When it comes to property taxes, full-time residents and second home owners in the park can face differing concerns. For many full-time residents, the incursion of vacation home development has resulted in increased property tax assessments that, for some, can become unsustainable. Second home owners, on the other hand, may feel as though they are carrying too much of the tax burden given their limited or seasonal use of the park’s public facilities. Regardless of the type of property you intend to purchase, it will be important to understand the property tax implications and make sure you are comfortable shouldering the additional monthly escrow contributions or annual payments.

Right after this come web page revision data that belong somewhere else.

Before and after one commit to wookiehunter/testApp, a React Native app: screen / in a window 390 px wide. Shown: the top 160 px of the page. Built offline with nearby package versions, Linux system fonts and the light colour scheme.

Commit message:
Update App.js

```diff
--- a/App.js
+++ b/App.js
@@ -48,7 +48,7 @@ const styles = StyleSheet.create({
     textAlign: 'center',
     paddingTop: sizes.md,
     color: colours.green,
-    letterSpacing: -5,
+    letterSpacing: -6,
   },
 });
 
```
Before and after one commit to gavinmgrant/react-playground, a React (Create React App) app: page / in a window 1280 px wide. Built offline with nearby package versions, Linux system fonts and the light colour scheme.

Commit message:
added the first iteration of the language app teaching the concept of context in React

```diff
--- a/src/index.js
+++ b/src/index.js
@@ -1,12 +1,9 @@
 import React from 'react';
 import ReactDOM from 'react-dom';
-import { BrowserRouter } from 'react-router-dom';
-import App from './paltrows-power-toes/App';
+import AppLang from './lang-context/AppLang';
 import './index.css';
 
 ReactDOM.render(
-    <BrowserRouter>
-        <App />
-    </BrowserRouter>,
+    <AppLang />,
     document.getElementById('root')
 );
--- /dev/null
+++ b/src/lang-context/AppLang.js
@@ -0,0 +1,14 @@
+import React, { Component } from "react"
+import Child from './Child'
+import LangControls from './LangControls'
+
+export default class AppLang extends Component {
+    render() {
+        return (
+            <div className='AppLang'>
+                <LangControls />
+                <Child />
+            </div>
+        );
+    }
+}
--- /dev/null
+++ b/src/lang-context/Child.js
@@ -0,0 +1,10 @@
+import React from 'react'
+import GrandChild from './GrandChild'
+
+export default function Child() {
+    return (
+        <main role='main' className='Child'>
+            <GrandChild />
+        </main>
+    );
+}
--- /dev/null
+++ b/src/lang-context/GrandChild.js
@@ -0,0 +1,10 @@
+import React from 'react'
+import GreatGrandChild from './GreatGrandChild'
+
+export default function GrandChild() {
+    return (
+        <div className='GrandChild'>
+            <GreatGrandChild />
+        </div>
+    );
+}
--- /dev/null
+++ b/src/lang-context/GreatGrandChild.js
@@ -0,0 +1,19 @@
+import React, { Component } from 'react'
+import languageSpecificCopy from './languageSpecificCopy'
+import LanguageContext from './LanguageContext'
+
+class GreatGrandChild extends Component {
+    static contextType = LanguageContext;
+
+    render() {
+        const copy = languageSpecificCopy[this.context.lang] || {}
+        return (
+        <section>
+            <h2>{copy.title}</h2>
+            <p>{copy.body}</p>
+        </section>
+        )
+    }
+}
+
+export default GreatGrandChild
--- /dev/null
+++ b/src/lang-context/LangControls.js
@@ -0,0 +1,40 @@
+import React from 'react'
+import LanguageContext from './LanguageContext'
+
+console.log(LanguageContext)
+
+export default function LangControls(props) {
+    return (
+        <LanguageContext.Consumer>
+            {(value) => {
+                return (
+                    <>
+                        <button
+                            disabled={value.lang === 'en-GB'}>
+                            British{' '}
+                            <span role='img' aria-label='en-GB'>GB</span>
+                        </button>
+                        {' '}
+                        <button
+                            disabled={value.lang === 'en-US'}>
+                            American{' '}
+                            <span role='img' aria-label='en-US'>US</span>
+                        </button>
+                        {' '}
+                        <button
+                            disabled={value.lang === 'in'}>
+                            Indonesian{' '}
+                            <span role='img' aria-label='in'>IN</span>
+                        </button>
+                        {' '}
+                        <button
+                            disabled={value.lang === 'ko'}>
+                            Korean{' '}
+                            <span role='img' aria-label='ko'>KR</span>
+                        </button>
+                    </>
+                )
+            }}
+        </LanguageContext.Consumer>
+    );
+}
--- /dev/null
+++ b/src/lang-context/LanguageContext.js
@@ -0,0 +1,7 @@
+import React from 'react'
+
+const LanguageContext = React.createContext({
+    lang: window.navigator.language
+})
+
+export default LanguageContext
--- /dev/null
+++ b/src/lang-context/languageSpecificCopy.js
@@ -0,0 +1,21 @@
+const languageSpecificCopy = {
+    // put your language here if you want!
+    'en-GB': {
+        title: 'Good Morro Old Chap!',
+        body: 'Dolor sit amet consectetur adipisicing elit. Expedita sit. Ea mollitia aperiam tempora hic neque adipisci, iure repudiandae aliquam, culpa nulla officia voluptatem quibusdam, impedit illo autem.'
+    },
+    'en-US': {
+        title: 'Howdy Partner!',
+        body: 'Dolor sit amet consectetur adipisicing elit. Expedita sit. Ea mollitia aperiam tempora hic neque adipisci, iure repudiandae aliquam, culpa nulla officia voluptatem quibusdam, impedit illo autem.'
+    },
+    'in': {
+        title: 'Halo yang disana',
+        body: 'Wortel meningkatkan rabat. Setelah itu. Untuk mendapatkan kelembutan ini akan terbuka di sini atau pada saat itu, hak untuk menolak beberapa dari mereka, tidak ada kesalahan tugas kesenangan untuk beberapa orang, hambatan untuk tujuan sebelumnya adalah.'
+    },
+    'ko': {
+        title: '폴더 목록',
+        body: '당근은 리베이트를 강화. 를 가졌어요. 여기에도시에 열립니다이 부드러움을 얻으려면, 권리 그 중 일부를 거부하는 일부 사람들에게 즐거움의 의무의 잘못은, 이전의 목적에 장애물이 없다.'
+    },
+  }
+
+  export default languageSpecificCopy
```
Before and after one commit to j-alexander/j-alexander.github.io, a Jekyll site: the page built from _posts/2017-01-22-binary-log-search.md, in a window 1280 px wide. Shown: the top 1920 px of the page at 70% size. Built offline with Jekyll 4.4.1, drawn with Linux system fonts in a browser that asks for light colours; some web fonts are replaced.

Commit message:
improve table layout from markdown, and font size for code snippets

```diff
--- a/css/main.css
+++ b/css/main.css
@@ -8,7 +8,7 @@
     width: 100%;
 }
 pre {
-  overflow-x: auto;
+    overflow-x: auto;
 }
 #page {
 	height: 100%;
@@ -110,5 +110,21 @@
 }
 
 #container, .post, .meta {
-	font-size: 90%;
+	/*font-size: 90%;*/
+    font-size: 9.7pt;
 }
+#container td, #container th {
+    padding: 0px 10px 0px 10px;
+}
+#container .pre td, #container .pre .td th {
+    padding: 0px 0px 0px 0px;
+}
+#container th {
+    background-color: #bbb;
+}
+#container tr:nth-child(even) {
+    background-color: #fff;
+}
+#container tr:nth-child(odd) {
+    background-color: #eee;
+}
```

If you feel that the current tax assessment is too high, you may be able to challenge the assessment.
One potential way to mitigate your property tax obligations in the Adirondack Park is to apply for an exemption under Section 480-a of the New York Forest Tax Law. The law only applies to large parcels – 50 acres or more – and there are a number of requirements involved. But, if you qualify, the benefits of securing the exemption can be substantial. While the Adirondack Landowners Association has worked with the Department of Environmental Conservation to open up the law’s tax exemption to more property owners within the park, to date its efforts have been unsuccessful.
Are You Buying or Selling Land in the Adirondacks? Contact Attorney William M. Finucane For More Information
If you are planning to buy or sell a first or second home in the Adirondacks, attorney William M. Finucane can assist you in navigating the unique local issues involved. To speak with Mr. Finucane, call (518) 873-6351 or submit your contact information online today.